For the records shown below, return an exact copy that excludes the pictures.

Structured diff data
**********
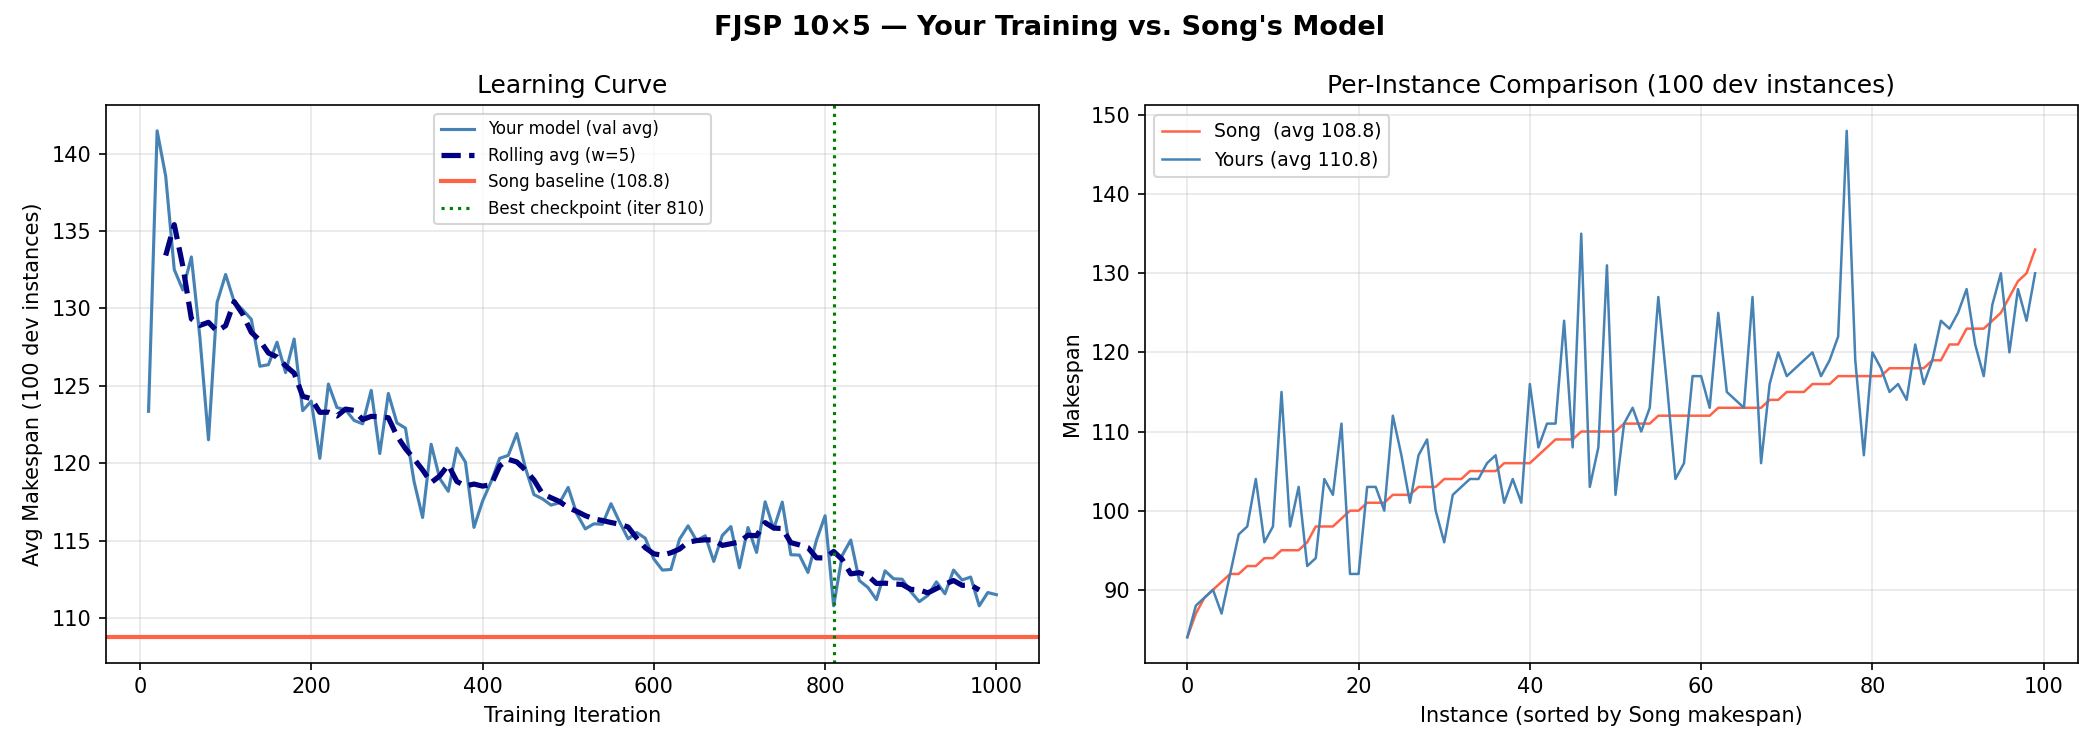
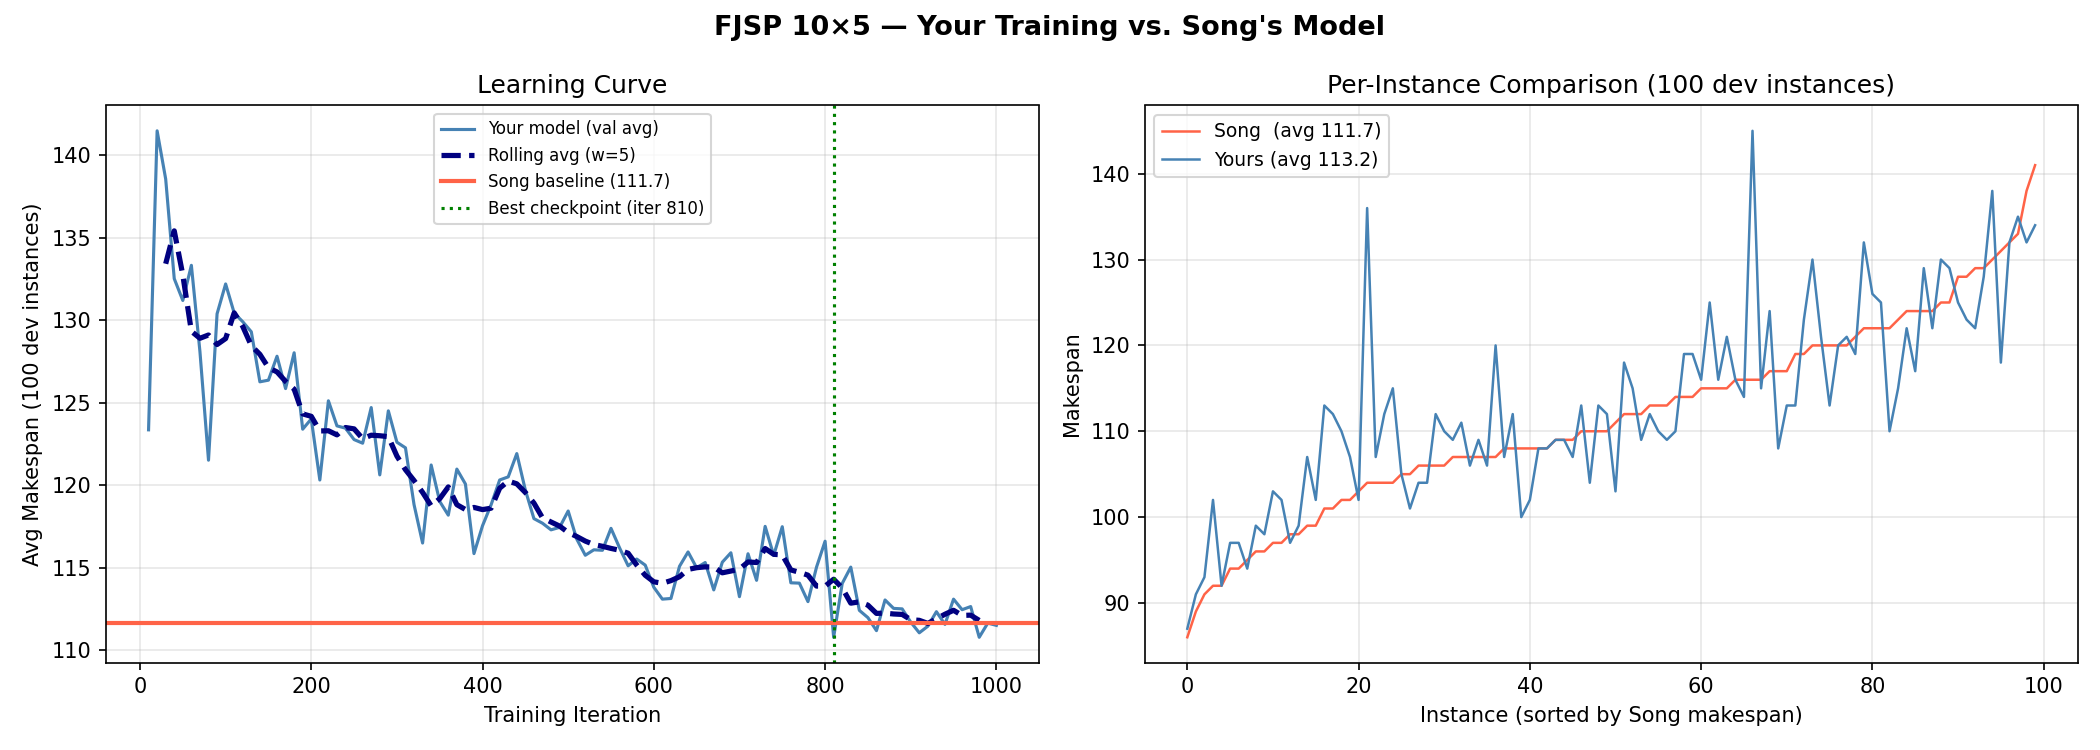
Corrected the used data set for comparison of my model with Song.

diff --git a/compare_models.py b/compare_models.py
@@ -16,7 +16,7 @@ from env.fjsp_env import FJSPEnv
 # ── Config ────────────────────────────────────────────────────────────────────
 MY_MODEL_PATH   = "./save/train_20260529_103832/save_best_10_5_810.pt"
 SONG_MODEL_PATH = "./results/save_10_5.pt"
-DATA_DIR        = "./data_dev/1005/"
+DATA_DIR        = "./data_test/1005/"
 MY_TRAINING_AVE = "./save/train_20260529_103832/training_ave_20260529_103832.xlsx"
 MY_TRAINING_100 = "./save/train_20260529_103832/training_100_20260529_103832.xlsx"
 # ─────────────────────────────────────────────────────────────────────────────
**********
(RESPONSE TO THE TASK)
Corrected the used data set for comparison of my model with Song.

diff --git a/compare_models.py b/compare_models.py
@@ -16,7 +16,7 @@ from env.fjsp_env import FJSPEnv
 # ── Config ────────────────────────────────────────────────────────────────────
 MY_MODEL_PATH   = "./save/train_20260529_103832/save_best_10_5_810.pt"
 SONG_MODEL_PATH = "./results/save_10_5.pt"
-DATA_DIR        = "./data_dev/1005/"
+DATA_DIR        = "./data_test/1005/"
 MY_TRAINING_AVE = "./save/train_20260529_103832/training_ave_20260529_103832.xlsx"
 MY_TRAINING_100 = "./save/train_20260529_103832/training_100_20260529_103832.xlsx"
 # ─────────────────────────────────────────────────────────────────────────────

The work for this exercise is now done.